Energy is, for the most part, a low-cost commodity product. Generally, companies wishing to offer energy services in the marketplace face high capital requirements, long lead times, and daunting regulatory hurdles—all in pursuit of comparatively modest profit margins. Not surprisingly, these challenges mean energy providers tend to underinvest in disruptive new energy technologies. Consequently, government can play a critical and appropriate role by partnering with industry to help reduce the costs of cleaner energy through innovation.
Because energy underpins every facet of modern society, the importance of ensuring clean, affordable, reliable energy is clear. As nations around the world race to muster available resources to meet that challenge, energy access, security, and environmental benefits are critically important. The economic opportunity presented by a well-functioning energy innovation ecosystem is easily in the trillions of dollars. The United States’ energy research and development architecture, housed primarily within the Department of Energy, has historically positioned the nation as a global leader in energy innovation. That position will not, however, sustain itself without an understanding and commitment from both government and the private sector to ensure the United States realizes its full potential to reap the enormous environmental, security, and economic benefits of energy innovation.
The innovation process for breakthrough technologies is often described as a pipeline, with basic research leading to applied research, followed by invention, prototyping, demonstration, and finally deployment.
The American Energy Innovation Council (AEIC) is a group of corporate leaders who came together in 2010 as a result of a common concern over America’s insufficient commitment to energy innovation. We speak as executives with broad-based success in innovation, who, in the course of our careers, have been called upon to overcome obstacles, seize opportunities, and make difficult decisions, all in the pursuit of building great American companies. We seek to share that experience as it relates to meeting the clean energy challenge.
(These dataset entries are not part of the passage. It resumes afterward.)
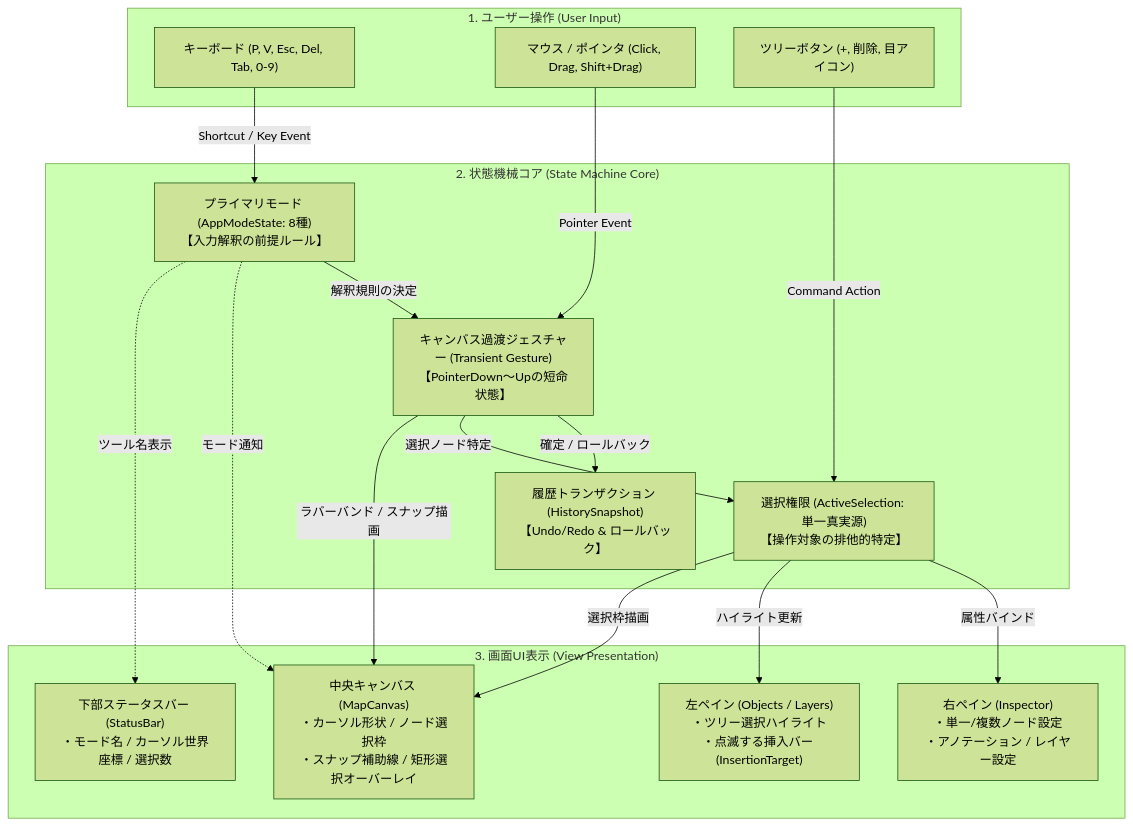
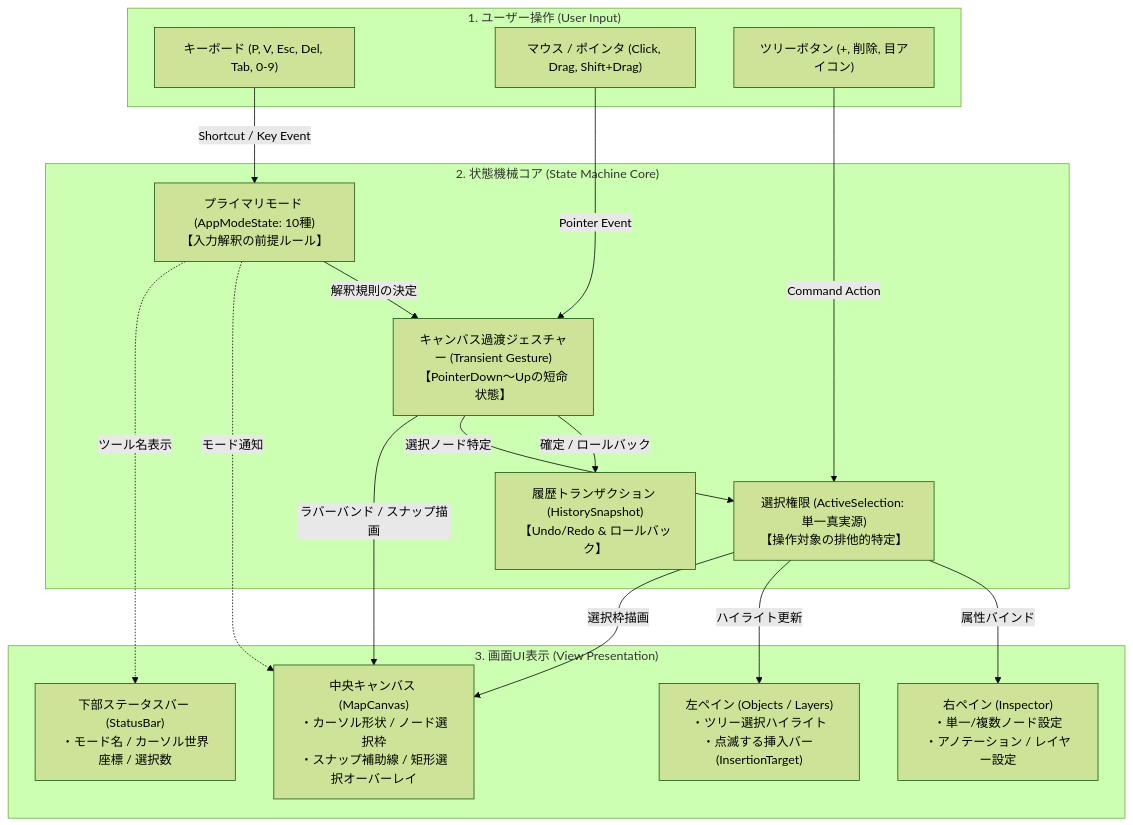
Before and after one commit to Chu-son/waypoint-tool: the second of 3 diagrams in docs/ARCHITECTURE.md, drawn with Mermaid (forest theme). The commit also changed other lines of this file and 6 other files, not shown here.

Commit message:
docs: 背景地図オーバーレイの仕様・状態機械・コンポーネントカタログ・ユーザーガイドを追加

````diff
--- a/docs/ARCHITECTURE.md
+++ b/docs/ARCHITECTURE.md
@@ -200,37 +208,37 @@
 ```mermaid
 graph TD
     subgraph UserInput ["1. ユーザー操作 (User Input)"]
         UI_Key["キーボード (P, V, Esc, Del, Tab, 0-9)"]
         UI_Mouse["マウス / ポインタ (Click, Drag, Shift+Drag)"]
         UI_TreeBtn["ツリーボタン (+, 削除, 目アイコン)"]
     end
 
     subgraph StateCore ["2. 状態機械コア (State Machine Core)"]
-        Axis_Mode["プライマリモード (AppModeState: 8種)<br>【入力解釈の前提ルール】"]
+        Axis_Mode["プライマリモード (AppModeState: 10種)<br>【入力解釈の前提ルール】"]
         Axis_Sel["選択権限 (ActiveSelection: 単一真実源)<br>【操作対象の排他的特定】"]
         Axis_Gest["キャンバス過渡ジェスチャー (Transient Gesture)<br>【PointerDown〜Upの短命状態】"]
         Axis_Hist["履歴トランザクション (HistorySnapshot)<br>【Undo/Redo & ロールバック】"]
     end
 
     subgraph ViewPresentation ["3. 画面UI表示 (View Presentation)"]
         V_Canvas["中央キャンバス (MapCanvas)<br>・カーソル形状 / ノード選択枠<br>・スナップ補助線 / 矩形選択オーバーレイ"]
         V_Left["左ペイン (Objects / Layers)<br>・ツリー選択ハイライト<br>・点滅する挿入バー (InsertionTarget)"]
         V_Right["右ペイン (Inspector)<br>・単一/複数ノード設定<br>・アノテーション / レイヤー設定"]
         V_Status["下部ステータスバー (StatusBar)<br>・モード名 / カーソル世界座標 / 選択数"]
     end
 
     UI_Key -->|Shortcut / Key Event| Axis_Mode
     UI_Mouse -->|Pointer Event| Axis_Gest
     UI_TreeBtn -->|Command Action| Axis_Sel
 
     Axis_Mode -->|解釈規則の決定| Axis_Gest
     Axis_Gest -->|確定 / ロールバック| Axis_Hist
     Axis_Gest -->|選択ノード特定| Axis_Sel
 
     Axis_Mode -. モード通知 .-> V_Canvas
     Axis_Mode -. ツール名表示 .-> V_Status
     Axis_Sel -->|属性バインド| V_Right
     Axis_Sel -->|ハイライト更新| V_Left
     Axis_Sel -->|選択枠描画| V_Canvas
     Axis_Gest -->|ラバーバンド / スナップ描画| V_Canvas
 ```
````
AEIC is a project of the Bipartisan Policy Center.
KEYWORDS: DEPARTMENT OF ENERGY